“American’t is the superlative that highlights my vexation when America disappoints me…” – King Bell.
“Diversifying” is the crucial term for making sense of ethnic and racial links in the U.S. over the following years to come. This division is deepened sometimes; however, other times submerged into other divisions – class, gender, region, inner-city, religion, ideology, personal history, and peculiarity.
It is found that Corporate America’s current efforts to surge diversity are failing, based on a study made by Coqual in New York City in 2019.
A study found that black professionals may be symbolic in corporate offices but are not welcomed and included. As a result, companies are at high risk of losing them, along with their valuable perspective and considerable talents that companies need to help serve and innovate an increasingly diverse customer base.
King Bell’s American’t: The Corporate Plantation
King Bell’s book of different race relations in America speaks innuendo that life experience is very different for Americans depending on their race. A high percentage of Black people conveyed, nationally, that they have experienced racism in their lifetimes. And that a high rate of whites say they have not experienced discrimination. So, you have two very different perspectives on racial discrimination.
As stated in Bell’s book, being black in America comes with obstacles that we have to overcome and, unfortunately, accept. I’ve chosen to write in my effort to maneuver since I can’t change the color of my skin or the minds of so many in my country who cannot possess compassion for anyone who isn’t white.
American’t is the superlative that highlights my vexation when America disappoints me, and I know that so many other non-white people share the many annoyances through conversations, music, art, and, yes, my contribution to the plethora of other agitated Black authors.
The American’t community is composed of those who understand not only the exasperations that come with waking up black but the need to release the frustrations onto paper instead of using a gun, a bomb, or storming the Capitol. Author King Bell takes his readers into the mind behind “American’t”; he details why he decided to take part in the richness of African American Literature.
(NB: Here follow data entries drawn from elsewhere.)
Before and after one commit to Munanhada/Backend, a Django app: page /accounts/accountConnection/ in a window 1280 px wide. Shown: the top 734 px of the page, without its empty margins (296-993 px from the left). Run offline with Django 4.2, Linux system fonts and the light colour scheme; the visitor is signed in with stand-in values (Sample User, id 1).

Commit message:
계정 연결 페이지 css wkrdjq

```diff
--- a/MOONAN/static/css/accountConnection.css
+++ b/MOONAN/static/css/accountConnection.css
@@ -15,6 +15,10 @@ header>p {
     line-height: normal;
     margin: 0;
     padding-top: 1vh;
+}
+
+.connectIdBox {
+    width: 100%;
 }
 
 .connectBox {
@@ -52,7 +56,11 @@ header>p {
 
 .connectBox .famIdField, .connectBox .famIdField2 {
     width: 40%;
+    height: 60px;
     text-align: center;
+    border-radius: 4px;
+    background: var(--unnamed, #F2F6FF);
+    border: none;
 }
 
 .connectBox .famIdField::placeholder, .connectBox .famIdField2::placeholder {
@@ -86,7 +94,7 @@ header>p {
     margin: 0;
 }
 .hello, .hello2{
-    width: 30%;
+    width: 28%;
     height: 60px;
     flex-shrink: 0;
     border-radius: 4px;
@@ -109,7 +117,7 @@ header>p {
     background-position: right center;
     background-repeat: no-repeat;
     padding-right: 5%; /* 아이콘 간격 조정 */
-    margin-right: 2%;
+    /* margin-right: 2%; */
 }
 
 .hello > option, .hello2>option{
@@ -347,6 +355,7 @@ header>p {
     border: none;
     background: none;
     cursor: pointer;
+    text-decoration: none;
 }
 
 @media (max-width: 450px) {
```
Bell also encouraged his non-black readers that although he wrote his book out of a particular annoyance of being a Black man in America. He conveyed that his book is not a Black book but a great book, and great books do not possess a color; and that all will enjoy the roller coaster.
It is a strange time to be Black in America, a country where waking up Black can be considered a crime. Walk in the shoes of six Black men as they live through being Black in American’t. Observe how they maneuver through corporate America, love, friendship, and religion while trying to understand why America cannot love Black people. Their journey will make you laugh, cry, and become angry, but above all else, it will make you think. Are Black people citizens of America who love to wave its flag and boast of the constitution, bill of rights, and emancipation proclamation? Or, are Black people subhuman at the bottom of a caste system? Still, slaves in American’t; this is their story, but you be the judge.
You may not be a Latino or an African-American, but to understand that person’s journey, you must gain empathy to yield authenticity. If you spend time with individuals who are not like you, you start to understand and acknowledge that they are more like you than you recognize, and you start picking up stories that you can tell in your voice. This is what Bell is trying to convey in his book, American’t: The Corporate Plantation.